▸ Action item
Return each line of the records below in which the string "subtract" turns up.

[Content revision data]
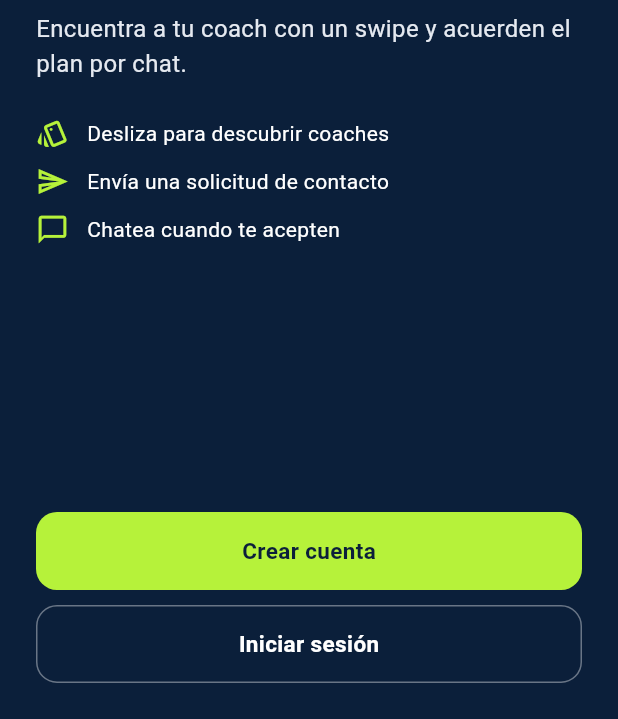
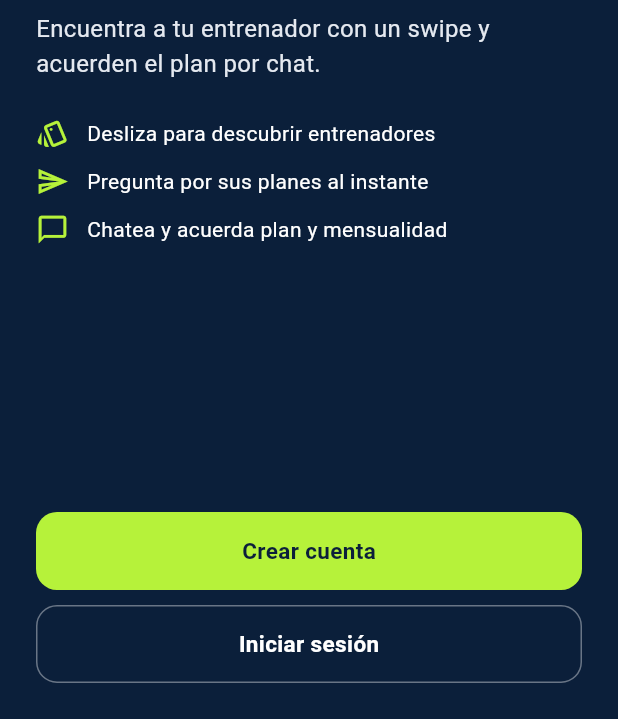
Before and after one commit to drakexcaptainop/gymder, a Flutter app: the screen it shows after launch, on a phone screen of 412 x 824 dp, the part 517-1236 px from its top. Run offline on Flutter 3.47's test engine with Material 3 defaults, Android fonts, the phone set to English and light mode, and no system bars; accounts and stored records are empty.

Commit message:
Chat directo con el entrenador y marco movil responsivo
- Descubrir: swipe a la derecha (o "Preguntar por sus planes") abre el chat
  al instante con la pregunta por los planes; ya no hay estado pendiente ni
  aceptar/rechazar. El entrenador ve "Por responder" y puede usar la
  respuesta rapida "Responder con mis planes".
- La app se muestra siempre en un marco de telefono (max 412 px) en
  pantallas anchas.
- Cuentas de entrenador visibles como "Entrenador" (login demo, registro, cuenta).
- Actualiza smoke_test al nuevo flujo y agrega test del marco movil.

Co-Authored-By: Claude Sonnet 5.5 <noreply@anthropic.com>

```diff
--- a/lib/core_data.dart
+++ b/lib/core_data.dart
@@ -79,7 +79,8 @@ List<Account> seedAccounts() => [
 List<ContactRequest> seedRequests() {
   final now = DateTime.now();
   return [
-    ContactRequest(id: 'r1', userId: 'u2', coachId: 'c1', createdAt: now.subtract(const Duration(hours: 5))),
+    ContactRequest(id: 'r1', userId: 'u2', coachId: 'c1', createdAt: now.subtract(const Duration(hours: 5)), status: ContactStatus.accepted)
+      ..messages.add(const ChatMessage(AppRole.user, '¡Hola! ¿Qué planes tienes disponibles y cuánto cuestan?', '08:40')),
     ContactRequest(id: 'r2', userId: 'u2', coachId: 'c2', createdAt: now.subtract(const Duration(days: 1)), status: ContactStatus.accepted)
       ..messages.addAll(const [
         ChatMessage(AppRole.coach, '¡Hola Diego! Acepté tu solicitud. Cuéntame cómo te gustaría entrenar.', '09:12'),
--- a/lib/main.dart
+++ b/lib/main.dart
@@ -7,6 +7,8 @@ import 'screens/mensajes.dart';
 import 'screens/solicitudes.dart';
 import 'state.dart';
 import 'ui.dart';
+
+const phoneMaxWidth = 412.0;
 
 void main() {
   WidgetsFlutterBinding.ensureInitialized();
@@ -21,6 +23,29 @@ class GymderApp extends StatelessWidget {
         title: 'Gymder',
         debugShowCheckedModeBanner: false,
         theme: buildTheme(),
+        // App móvil: en pantallas anchas (navegador/escritorio) se muestra siempre en un marco
+        // de teléfono centrado; en un móvil real ocupa toda la pantalla.
+        builder: (context, child) {
+          final mq = MediaQuery.of(context);
+          if (mq.size.width <= phoneMaxWidth) return child!;
+          final h = mq.size.height > 900 ? 900.0 : mq.size.height;
+          final framed = mq.size.height > 760;
+          return Container(
+            color: const Color(0xFFDDE3EC),
+            alignment: Alignment.center,
+            child: Container(
+              width: phoneMaxWidth,
+              height: framed ? h - 32 : h,
+              decoration: BoxDecoration(
+                color: white,
+                borderRadius: BorderRadius.circular(framed ? 32 : 0),
+                boxShadow: [BoxShadow(color: navy.withValues(alpha: .18), blurRadius: 40, offset: const Offset(0, 16))],
+              ),
+              clipBehavior: Clip.antiAlias,
+              child: MediaQuery(data: mq.copyWith(size: Size(phoneMaxWidth, framed ? h - 32 : h)), child: child!),
+            ),
+          );
+        },
         // La raíz cambia sola entre Bienvenida y Shell según la sesión.
         home: ListenableBuilder(listenable: app, builder: (_, _) => app.loggedIn ? const Shell() : const WelcomeScreen()),
       );
--- a/lib/screens/auth.dart
+++ b/lib/screens/auth.dart
@@ -18,12 +18,12 @@ class WelcomeScreen extends StatelessWidget {
               const SizedBox(height: 24),
               Text('Gymder', style: ts(40, w: FontWeight.w700, c: white)),
               const SizedBox(height: 8),
-              Text('Encuentra a tu coach con un swipe y acuerden el plan por chat.', style: ts(16, c: soft, h: 1.45)),
+              Text('Encuentra a tu entrenador con un swipe y acuerden el plan por chat.', style: ts(16, c: soft, h: 1.45)),
               const SizedBox(height: 24),
               for (final t in const [
-                (Icons.style_outlined, 'Desliza para descubrir coaches'),
-                (Icons.send_outlined, 'Envía una solicitud de contacto'),
-                (Icons.chat_bubble_outline, 'Chatea cuando te acepten'),
+                (Icons.style_outlined, 'Desliza para descubrir entrenadores'),
+                (Icons.send_outlined, 'Pregunta por sus planes al instante'),
+                (Icons.chat_bubble_outline, 'Chatea y acuerda plan y mensualidad'),
               ])
                 Padding(
                   padding: const EdgeInsets.only(bottom: 10),
@@ -91,7 +91,7 @@ class _LoginScreenState extends State<LoginScreen> {
                 padding: const EdgeInsets.all(12),
                 decoration: box(),
                 child: Row(children: [
-                  Tag(a.role == AppRole.coach ? 'Coach' : 'Usuario', bg: a.role == AppRole.coach ? cyanTint : lime),
+                  Tag(a.role == AppRole.coach ? 'Entrenador' : 'Usuario', bg: a.role == AppRole.coach ? cyanTint : lime),
                   const SizedBox(width: 10),
                   Expanded(child: Text(a.email, style: ts(14))),
                   const Icon(Icons.chevron_right, color: slate),
@@ -133,7 +133,7 @@ class _RegisterScreenState extends State<RegisterScreen> {
         subtitle: 'Regístrate en Gymder',
         child: ListView(padding: const EdgeInsets.all(16), children: [
           label('Soy'),
-          Seg([(AppRole.user, 'Usuario'), (AppRole.coach, 'Coach')], role, (v) => setState(() => role = v)),
+          Seg([(AppRole.user, 'Usuario'), (AppRole.coach, 'Entrenador')], role, (v) => setState(() => role = v)),
           label('Nombre completo'),
           field(nombre, 'Ej. Ana Pérez', icon: Icons.person_outline, onChanged: (_) => setState(() => error = null)),
           label('Correo'),
--- a/lib/screens/cuenta.dart
+++ b/lib/screens/cuenta.dart
@@ -34,11 +34,11 @@ class CuentaTab extends StatelessWidget {
                     Text(s.email, style: ts(13, c: soft)),
                   ]),
                 ),
-                Tag(coach ? 'Coach' : 'Usuario', bg: lime),
+                Tag(coach ? 'Entrenador' : 'Usuario', bg: lime),
               ]),
             ),
             const SizedBox(height: 12),
-            _item(Icons.person_outline, coach ? 'Mi perfil de coach' : 'Mi perfil', () => coach ? openCoachProfile(context, s.profileId) : openUserProfile(context, s.profileId)),
+            _item(Icons.person_outline, coach ? 'Mi perfil de entrenador' : 'Mi perfil', () => coach ? openCoachProfile(context, s.profileId) : openUserProfile(context, s.profileId)),
             if (!coach) _item(Icons.edit_outlined, 'Editar perfil', () => Navigator.of(context).push(MaterialPageRoute(builder: (_) => const EditarPerfilScreen()))),
             const SizedBox(height: 12),
             Btn('Cerrar sesión', app.logout, outlined: true, icon: Icons.logout),
@@ -97,7 +97,7 @@ class _EditarPerfilScreenState extends State<EditarPerfilScreen> {
           label('Disponibilidad'),
           field(disp, 'Ej. Lun, mié y vie por la tarde', maxLen: 80),
           label('Notas (lesiones, preferencias)'),
-          field(notas, 'Notas para tu coach', maxLen: 120),
+          field(notas, 'Notas para tu entrenador', maxLen: 120),
         ]),
       );
 }
--- a/lib/screens/descubrir.dart
+++ b/lib/screens/descubrir.dart
@@ -28,7 +28,7 @@ class _DescubrirTabState extends State<DescubrirTab> {
     Timer(const Duration(milliseconds: 300), () {
       if (!mounted) return;
       if (dir == 'right') {
-        app.sendRequest(top.id);
+        app.contact(top.id);
       } else {
         app.discard(top.id);
       }
@@ -37,7 +37,7 @@ class _DescubrirTabState extends State<DescubrirTab> {
         dy = 0;
         fly = null;
       });
-      if (dir == 'right') toast(context, 'Solicitud enviada a ${top.nombre}');
+      if (dir == 'right') toast(context, 'Le preguntaste a ${top.nombre} por sus planes. Revisa Mensajes');
     });
   }
 
@@ -80,7 +80,7 @@ class _DescubrirTabState extends State<DescubrirTab> {
         child: Row(children: [
           Expanded(
             child: Column(crossAxisAlignment: CrossAxisAlignment.start, children: [
-              Text('Encuentra a tu coach', style: ts(13, c: slate, w: FontWeight.w500)),
+              Text('Encuentra a tu entrenador', style: ts(13, c: slate, w: FontWeight.w500)),
               Text('Descubrir', style: ts(30, w: FontWeight.w600)),
             ]),
           ),
@@ -155,7 +155,7 @@ class _DescubrirTabState extends State<DescubrirTab> {
                           transformAlignment: Alignment.center,
                           child: Stack(children: [
                             _CoachCard(top),
-                            Positioned(top: 24, left: 20, child: _stamp('SOLICITAR', lime, (dx / 90).clamp(0.0, 1.0))),
+                            Positioned(top: 24, left: 20, child: _stamp('ESCRIBIR', lime, (dx / 90).clamp(0.0, 1.0))),
                             Positioned(top: 24, right: 20, child: _stamp('PASAR', slate, (-dx / 90).clamp(0.0, 1.0))),
                             Positioned(top: 24, left: 0, right: 0, child: Center(child: _stamp('VER PERFIL', cyan, dx.abs() < 60 ? (-dy / 90).clamp(0.0, 1.0) : 0))),
                           ]),
--- a/lib/screens/mensajes.dart
+++ b/lib/screens/mensajes.dart
@@ -43,7 +43,7 @@ class MensajesTab extends StatelessWidget {
                           const SizedBox(height: 12),
                           Text('Aún no tienes chats', style: ts(18, w: FontWeight.w600)),
                           const SizedBox(height: 6),
-                          Text(app.isCoach ? 'Acepta una solicitud para empezar a conversar.' : 'El chat se habilita cuando un coach acepta tu solicitud.', style: ts(14, c: slate, h: 1.4), textAlign: TextAlign.center),
+                          Text(app.isCoach ? 'Cuando un usuario te escriba aparecerá aquí para que le respondas.' : 'Desliza a la derecha en Descubrir para preguntarle a un entrenador por sus planes.', style: ts(14, c: slate, h: 1.4), textAlign: TextAlign.center),
                         ]),
                       ),
                     )
@@ -105,7 +105,7 @@ class _ChatScreenState extends State<ChatScreen> {
           final mine = app.role;
           return SubScreen(
             title: other.$1,
-            subtitle: 'Chat · ${app.isCoach ? 'usuario' : 'coach'}',
+            subtitle: 'Chat · ${app.isCoach ? 'usuario' : 'entrenador'}',
             actions: [
               RoundBtn(Icons.person_outline, () => app.isCoach ? openUserProfile(context, r.userId, requestId: r.id) : openCoachProfile(context, r.coachId)),
             ],
@@ -139,6 +139,18 @@ class _ChatScreenState extends State<ChatScreen> {
                     ),
                 ]),
               ),
+              if (app.isCoach && app.awaitingCoach(r))
+                Padding(
+                  padding: const EdgeInsets.fromLTRB(12, 8, 12, 0),
+                  child: Align(
+                    alignment: Alignment.centerLeft,
+                    child: Pill('Responder con mis planes', false, () => setState(() {
+                          final co = app.meCoach!;
+                          c.text = 'Estos son mis planes: ${co.servicios.join(', ')}. Precio orientativo: ${co.precioOrientativo}. ¿Qué objetivo y disponibilidad tienes?';
+                          c.selection = TextSelection.collapsed(offset: c.text.length);
+                        }), leading: const Icon(Icons.bolt, size: 16, color: slate)),
+                  ),
+                ),
               Container(
                 padding: const EdgeInsets.fromLTRB(12, 8, 12, 12),
                 decoration: const BoxDecoration(border: Border(top: BorderSide(color: soft))),
--- a/lib/screens/perfiles.dart
+++ b/lib/screens/perfiles.dart
@@ -10,17 +10,11 @@ void openCoachProfile(BuildContext c, String id) =>
 void openUserProfile(BuildContext c, String id, {String? requestId}) =>
     Navigator.of(c).push(MaterialPageRoute(builder: (_) => PerfilUsuarioScreen(userId: id, requestId: requestId)));
 
-String statusLabel(ContactStatus s) => switch (s) {
-      ContactStatus.pending => 'Pendiente',
-      ContactStatus.accepted => 'Aceptada',
-      ContactStatus.rejected => 'Rechazada',
-    };
-
-Widget statusTag(ContactStatus s) => switch (s) {
-      ContactStatus.pending => Tag('Pendiente', bg: cyanTint),
-      ContactStatus.accepted => Tag('Aceptada', bg: lime),
-      ContactStatus.rejected => Tag('Rechazada', bg: soft, fg: slate),
-    };
+/// Etiqueta de la conversación: indica quién debe responder (no hay estado "pendiente de aprobación").
+Widget replyTag(ContactRequest r) {
+  if (!app.awaitingCoach(r)) return const Tag('Respondida', bg: lime);
+  return Tag(app.isCoach ? 'Por responder' : 'Esperando respuesta', bg: cyanTint);
+}
 
 Widget _rows(List<(String, String)> rows) => Container(
       decoration: box(),
@@ -53,18 +47,16 @@ class PerfilCoachScreen extends StatelessWidget {
             bottom = SizedBox(
               width: double.infinity,
               child: req == null
-                  ? Btn('Enviar solicitud de contacto', () {
-                      app.sendRequest(c.id);
-                      toast(context, 'Solicitud enviada a ${c.nombre}');
+                  ? Btn('Preguntar por sus planes', () {
+                      final r = app.contact(c.id)!;
+                      openChat(context, r.id);
                     }, bg: lime, fg: navy, icon: Icons.send)
-                  : req.status == ContactStatus.accepted
-                      ? Btn('Abrir chat', () => openChat(context, req.id), bg: lime, fg: navy, icon: Icons.chat_bubble_outline)
-                      : Btn('Solicitud ${statusLabel(req.status).toLowerCase()}', null),
+                  : Btn('Abrir chat', () => openChat(context, req.id), bg: lime, fg: navy, icon: Icons.chat_bubble_outline),
             );
           }
           return SubScreen(
             title: c.nombre,
-            subtitle: app.meCoach?.id == c.id ? 'Tu perfil de coach' : 'Perfil del coach',
+            subtitle: app.meCoach?.id == c.id ? 'Tu perfil de entrenador' : 'Perfil del entrenador',
             bottom: bottom,
             child: ListView(padding: const EdgeInsets.fromLTRB(16, 4, 16, 24), children: [
               Row(children: [
@@ -92,7 +84,7 @@ class PerfilCoachScreen extends StatelessWidget {
                   child: Row(children: [const Icon(Icons.check_circle_outline, size: 20), const SizedBox(width: 10), Expanded(child: Text(s, style: ts(14)))]),
                 ),
               const SizedBox(height: 8),
-              Text('El plan, la mensualidad y las condiciones se acuerdan por chat una vez que el coach acepte tu solicitud.', style: ts(12, c: slate, h: 1.4)),
+              Text('Escríbele cuando quieras: el plan, la mensualidad y las condiciones se acuerdan por chat.', style: ts(12, c: slate, h: 1.4)),
             ]),
           );
         },
@@ -112,22 +104,7 @@ class PerfilUsuarioScreen extends StatelessWidget {
           final req = requestId == null ? null : app.requests.where((r) => r.id == requestId).firstOrNull;
           Widget? bottom;
           if (app.isCoach && req != null) {
-            if (req.status == ContactStatus.pending) {
-              bottom = Row(children: [
-                Expanded(child: Btn('Rechazar', () {
-                  app.respond(req.id, false);
-                  Navigator.of(context).pop();
-                  toast(context, 'Solicitud rechazada');
-                }, outlined: true)),
-                const SizedBox(width: 10),
-                Expanded(flex: 2, child: Btn('Aceptar', () {
-                  app.respond(req.id, true);
-                  toast(context, 'Solicitud aceptada. Ya pueden chatear');
-                }, bg: lime, fg: navy)),
-              ]);
-            } else if (req.status == ContactStatus.accepted) {
-              bottom = SizedBox(width: double.infinity, child: Btn('Abrir chat', () => openChat(context, req.id), bg: lime, fg: navy, icon: Icons.chat_bubble_outline));
-            }
+            bottom = SizedBox(width: double.infinity, child: Btn(app.awaitingCoach(req) ? 'Responder en el chat' : 'Abrir chat', () => openChat(context, req.id), bg: lime, fg: navy, icon: Icons.chat_bubble_outline));
           }
           return SubScreen(
             title: u.nombre,
@@ -143,7 +120,7 @@ class PerfilUsuarioScreen extends StatelessWidget {
                     Text('Nivel ${u.nivel.toLowerCase()}', style: ts(13, c: slate)),
                   ]),
                 ),
-                if (req != null) statusTag(req.status),
+                if (req != null) replyTag(req),
               ]),
               label('Objetivo'),
               Text(u.objetivo.isEmpty ? '—' : u.objetivo, style: ts(15, h: 1.5)),
```
Also changed, not shown: lib/screens/solicitudes.dart (+6 -22 lines), lib/state.dart (+20 -20 lines), 1 other file.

▸ Expected answer
-    ContactRequest(id: 'r1', userId: 'u2', coachId: 'c1', createdAt: now.subtract(const Duration(hours: 5))),
+    ContactRequest(id: 'r1', userId: 'u2', coachId: 'c1', createdAt: now.subtract(const Duration(hours: 5)), status: ContactStatus.accepted)
     ContactRequest(id: 'r2', userId: 'u2', coachId: 'c2', createdAt: now.subtract(const Duration(days: 1)), status: ContactStatus.accepted)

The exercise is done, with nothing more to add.